Problem details: For the records that follow, say how many lines have the word "arrayCode" in them. Write the number and nothing more.

** Data listing follows **

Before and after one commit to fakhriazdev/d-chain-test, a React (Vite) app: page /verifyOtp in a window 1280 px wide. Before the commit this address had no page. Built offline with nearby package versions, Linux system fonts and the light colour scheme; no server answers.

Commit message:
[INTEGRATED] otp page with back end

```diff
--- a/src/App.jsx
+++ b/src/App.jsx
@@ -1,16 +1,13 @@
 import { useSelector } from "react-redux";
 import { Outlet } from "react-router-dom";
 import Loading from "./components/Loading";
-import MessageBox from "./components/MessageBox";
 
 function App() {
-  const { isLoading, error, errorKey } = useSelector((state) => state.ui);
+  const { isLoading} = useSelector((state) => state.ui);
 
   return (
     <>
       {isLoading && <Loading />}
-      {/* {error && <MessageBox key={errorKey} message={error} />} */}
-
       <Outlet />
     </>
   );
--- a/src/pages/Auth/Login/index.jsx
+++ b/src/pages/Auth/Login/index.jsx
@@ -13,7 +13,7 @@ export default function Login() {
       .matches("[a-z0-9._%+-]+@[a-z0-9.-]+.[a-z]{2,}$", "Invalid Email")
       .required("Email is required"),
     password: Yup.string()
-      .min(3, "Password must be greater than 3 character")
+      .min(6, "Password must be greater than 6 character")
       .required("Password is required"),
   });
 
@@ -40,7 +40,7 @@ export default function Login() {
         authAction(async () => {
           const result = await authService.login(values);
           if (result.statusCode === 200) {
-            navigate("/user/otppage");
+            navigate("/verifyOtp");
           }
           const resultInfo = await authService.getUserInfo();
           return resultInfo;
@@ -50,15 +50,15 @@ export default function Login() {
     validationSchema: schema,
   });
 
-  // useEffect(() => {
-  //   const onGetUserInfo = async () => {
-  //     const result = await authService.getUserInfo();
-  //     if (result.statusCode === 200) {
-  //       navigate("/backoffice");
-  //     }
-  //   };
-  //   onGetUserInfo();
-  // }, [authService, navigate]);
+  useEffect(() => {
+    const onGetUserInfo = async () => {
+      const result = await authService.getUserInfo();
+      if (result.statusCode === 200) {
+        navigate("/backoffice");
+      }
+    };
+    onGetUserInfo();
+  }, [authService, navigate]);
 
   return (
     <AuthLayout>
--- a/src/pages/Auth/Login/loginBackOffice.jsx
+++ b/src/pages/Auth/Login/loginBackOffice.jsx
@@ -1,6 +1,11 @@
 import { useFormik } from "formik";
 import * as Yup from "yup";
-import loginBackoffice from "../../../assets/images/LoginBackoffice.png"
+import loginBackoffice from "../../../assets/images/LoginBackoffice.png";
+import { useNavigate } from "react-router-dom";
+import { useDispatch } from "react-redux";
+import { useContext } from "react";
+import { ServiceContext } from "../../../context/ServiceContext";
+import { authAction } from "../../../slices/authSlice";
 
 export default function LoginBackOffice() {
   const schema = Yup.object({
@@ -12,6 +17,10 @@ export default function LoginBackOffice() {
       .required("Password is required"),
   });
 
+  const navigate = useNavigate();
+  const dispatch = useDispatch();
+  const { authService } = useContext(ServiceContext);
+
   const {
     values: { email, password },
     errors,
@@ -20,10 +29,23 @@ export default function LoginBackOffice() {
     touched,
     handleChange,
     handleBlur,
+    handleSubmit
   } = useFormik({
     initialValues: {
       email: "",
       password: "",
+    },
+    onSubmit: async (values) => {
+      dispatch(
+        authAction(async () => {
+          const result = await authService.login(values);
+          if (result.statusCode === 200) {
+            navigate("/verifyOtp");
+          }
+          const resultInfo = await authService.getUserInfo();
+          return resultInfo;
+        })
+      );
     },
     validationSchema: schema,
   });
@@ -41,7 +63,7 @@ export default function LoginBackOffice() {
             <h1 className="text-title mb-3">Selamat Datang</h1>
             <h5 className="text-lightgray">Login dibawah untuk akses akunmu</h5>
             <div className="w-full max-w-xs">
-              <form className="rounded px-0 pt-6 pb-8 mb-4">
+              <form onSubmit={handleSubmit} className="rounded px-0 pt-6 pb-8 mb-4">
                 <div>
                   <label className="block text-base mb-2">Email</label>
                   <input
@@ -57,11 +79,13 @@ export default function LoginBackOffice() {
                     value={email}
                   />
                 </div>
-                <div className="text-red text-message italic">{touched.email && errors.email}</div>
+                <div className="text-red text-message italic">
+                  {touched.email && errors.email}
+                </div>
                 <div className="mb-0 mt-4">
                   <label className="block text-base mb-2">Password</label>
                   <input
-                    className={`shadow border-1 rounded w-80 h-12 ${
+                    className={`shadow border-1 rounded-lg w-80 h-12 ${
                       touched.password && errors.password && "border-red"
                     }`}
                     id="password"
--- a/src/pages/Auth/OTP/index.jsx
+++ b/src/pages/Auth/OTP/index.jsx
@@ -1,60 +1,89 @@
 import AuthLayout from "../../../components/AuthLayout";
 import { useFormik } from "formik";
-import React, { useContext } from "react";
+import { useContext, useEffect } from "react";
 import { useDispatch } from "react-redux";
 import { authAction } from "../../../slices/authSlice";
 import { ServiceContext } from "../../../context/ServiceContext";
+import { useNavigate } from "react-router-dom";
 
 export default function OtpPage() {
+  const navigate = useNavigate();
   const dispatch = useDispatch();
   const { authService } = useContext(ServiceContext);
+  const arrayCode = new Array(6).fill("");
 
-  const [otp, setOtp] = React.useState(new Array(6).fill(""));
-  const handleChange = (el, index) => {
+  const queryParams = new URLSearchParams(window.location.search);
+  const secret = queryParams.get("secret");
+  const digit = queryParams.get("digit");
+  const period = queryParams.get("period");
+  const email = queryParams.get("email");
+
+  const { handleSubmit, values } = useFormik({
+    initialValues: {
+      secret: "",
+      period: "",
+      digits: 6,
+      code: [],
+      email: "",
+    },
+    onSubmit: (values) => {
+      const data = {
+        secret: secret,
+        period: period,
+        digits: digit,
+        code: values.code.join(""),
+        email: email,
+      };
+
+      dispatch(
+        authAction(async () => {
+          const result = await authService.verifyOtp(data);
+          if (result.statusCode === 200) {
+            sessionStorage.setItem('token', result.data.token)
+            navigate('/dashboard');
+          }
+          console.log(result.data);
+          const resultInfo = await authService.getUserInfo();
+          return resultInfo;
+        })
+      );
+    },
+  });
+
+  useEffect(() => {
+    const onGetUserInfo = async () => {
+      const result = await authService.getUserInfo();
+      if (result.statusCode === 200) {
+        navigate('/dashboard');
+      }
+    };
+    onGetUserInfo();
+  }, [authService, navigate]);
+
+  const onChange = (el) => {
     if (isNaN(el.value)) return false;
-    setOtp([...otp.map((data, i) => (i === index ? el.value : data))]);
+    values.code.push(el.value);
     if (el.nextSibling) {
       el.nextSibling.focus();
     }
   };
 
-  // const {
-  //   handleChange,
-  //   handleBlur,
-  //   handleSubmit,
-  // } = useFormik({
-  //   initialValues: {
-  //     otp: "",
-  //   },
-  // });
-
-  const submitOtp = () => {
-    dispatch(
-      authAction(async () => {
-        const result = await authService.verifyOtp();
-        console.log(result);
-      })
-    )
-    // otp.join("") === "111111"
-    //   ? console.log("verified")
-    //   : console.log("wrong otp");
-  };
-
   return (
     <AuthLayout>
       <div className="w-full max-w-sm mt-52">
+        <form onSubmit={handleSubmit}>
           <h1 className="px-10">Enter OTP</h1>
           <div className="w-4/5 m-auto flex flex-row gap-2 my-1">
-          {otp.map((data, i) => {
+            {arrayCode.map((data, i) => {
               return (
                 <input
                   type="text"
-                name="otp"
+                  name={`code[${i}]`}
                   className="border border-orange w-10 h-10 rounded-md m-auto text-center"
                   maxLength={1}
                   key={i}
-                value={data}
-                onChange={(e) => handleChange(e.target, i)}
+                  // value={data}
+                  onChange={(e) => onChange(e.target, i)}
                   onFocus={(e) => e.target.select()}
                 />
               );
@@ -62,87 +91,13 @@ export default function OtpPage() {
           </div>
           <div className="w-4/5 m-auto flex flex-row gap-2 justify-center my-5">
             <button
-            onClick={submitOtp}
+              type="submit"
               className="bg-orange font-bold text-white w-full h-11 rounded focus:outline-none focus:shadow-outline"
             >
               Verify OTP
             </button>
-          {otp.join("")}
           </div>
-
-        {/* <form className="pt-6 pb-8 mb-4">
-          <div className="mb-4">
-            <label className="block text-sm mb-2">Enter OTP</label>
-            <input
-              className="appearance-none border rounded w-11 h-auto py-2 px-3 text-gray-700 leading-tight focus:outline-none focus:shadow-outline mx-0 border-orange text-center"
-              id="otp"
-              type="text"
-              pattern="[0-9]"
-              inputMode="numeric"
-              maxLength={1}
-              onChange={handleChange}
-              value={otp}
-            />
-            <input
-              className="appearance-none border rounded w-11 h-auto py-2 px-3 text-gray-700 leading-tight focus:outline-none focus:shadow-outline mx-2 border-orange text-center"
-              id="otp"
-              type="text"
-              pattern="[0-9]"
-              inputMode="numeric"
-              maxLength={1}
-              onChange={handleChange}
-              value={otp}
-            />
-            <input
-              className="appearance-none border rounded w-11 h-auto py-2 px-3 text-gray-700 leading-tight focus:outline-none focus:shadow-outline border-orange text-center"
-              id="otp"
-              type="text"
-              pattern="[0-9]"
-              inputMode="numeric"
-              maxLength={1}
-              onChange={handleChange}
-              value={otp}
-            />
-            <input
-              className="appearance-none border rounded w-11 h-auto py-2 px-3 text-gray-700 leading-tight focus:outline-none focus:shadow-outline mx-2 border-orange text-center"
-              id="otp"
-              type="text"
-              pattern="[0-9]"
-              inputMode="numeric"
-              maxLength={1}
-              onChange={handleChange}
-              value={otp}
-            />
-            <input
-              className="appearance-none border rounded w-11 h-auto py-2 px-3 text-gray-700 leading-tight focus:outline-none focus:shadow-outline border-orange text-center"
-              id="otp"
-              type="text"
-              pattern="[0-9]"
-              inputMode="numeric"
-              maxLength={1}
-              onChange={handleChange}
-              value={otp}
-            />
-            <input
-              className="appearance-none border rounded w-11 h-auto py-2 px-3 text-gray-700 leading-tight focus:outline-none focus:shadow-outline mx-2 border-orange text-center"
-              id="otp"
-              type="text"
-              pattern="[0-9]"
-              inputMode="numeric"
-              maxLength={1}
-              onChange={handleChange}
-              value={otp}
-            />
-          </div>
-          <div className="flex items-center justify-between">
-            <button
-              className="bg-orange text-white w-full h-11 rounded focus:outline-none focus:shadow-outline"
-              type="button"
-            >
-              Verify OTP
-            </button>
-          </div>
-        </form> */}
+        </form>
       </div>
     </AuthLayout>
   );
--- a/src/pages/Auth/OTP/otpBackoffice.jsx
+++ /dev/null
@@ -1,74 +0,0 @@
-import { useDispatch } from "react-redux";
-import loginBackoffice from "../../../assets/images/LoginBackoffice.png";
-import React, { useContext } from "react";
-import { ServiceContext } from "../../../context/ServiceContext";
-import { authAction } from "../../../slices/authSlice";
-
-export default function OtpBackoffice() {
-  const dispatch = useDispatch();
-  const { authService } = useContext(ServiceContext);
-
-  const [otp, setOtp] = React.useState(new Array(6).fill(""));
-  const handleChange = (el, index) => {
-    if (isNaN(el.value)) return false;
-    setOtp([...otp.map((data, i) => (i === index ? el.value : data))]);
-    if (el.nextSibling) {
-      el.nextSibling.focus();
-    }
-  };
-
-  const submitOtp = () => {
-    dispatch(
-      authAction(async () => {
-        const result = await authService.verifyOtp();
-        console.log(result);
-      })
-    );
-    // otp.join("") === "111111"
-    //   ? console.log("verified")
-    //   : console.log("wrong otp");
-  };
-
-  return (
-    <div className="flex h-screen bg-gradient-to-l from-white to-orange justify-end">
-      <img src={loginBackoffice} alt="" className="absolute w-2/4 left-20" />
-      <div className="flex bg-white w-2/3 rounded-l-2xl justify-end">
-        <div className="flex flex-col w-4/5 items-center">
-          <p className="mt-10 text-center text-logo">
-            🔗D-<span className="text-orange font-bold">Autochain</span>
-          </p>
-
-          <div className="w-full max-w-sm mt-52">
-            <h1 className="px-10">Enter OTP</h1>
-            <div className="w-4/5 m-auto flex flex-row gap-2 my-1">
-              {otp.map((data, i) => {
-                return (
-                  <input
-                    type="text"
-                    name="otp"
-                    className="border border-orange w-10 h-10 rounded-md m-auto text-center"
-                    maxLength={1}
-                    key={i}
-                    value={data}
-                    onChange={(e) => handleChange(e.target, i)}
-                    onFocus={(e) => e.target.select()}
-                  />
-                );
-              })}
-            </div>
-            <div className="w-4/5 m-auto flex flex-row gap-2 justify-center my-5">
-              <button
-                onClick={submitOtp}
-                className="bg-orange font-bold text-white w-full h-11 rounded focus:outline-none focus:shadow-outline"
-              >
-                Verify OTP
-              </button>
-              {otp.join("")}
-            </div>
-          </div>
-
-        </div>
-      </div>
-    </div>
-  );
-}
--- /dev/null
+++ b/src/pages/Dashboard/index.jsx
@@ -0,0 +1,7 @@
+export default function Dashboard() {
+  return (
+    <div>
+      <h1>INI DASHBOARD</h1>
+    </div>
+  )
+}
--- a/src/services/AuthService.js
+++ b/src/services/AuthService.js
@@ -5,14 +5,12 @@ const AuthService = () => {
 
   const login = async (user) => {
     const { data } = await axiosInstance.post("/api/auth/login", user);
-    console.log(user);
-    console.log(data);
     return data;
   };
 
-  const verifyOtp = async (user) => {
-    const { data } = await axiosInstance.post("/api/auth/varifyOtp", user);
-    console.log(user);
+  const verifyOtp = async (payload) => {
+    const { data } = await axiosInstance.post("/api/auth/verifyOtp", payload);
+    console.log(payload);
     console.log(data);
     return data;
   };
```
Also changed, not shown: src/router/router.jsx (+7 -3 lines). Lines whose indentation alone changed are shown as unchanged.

** End of Data listing **

Solution to this task: 2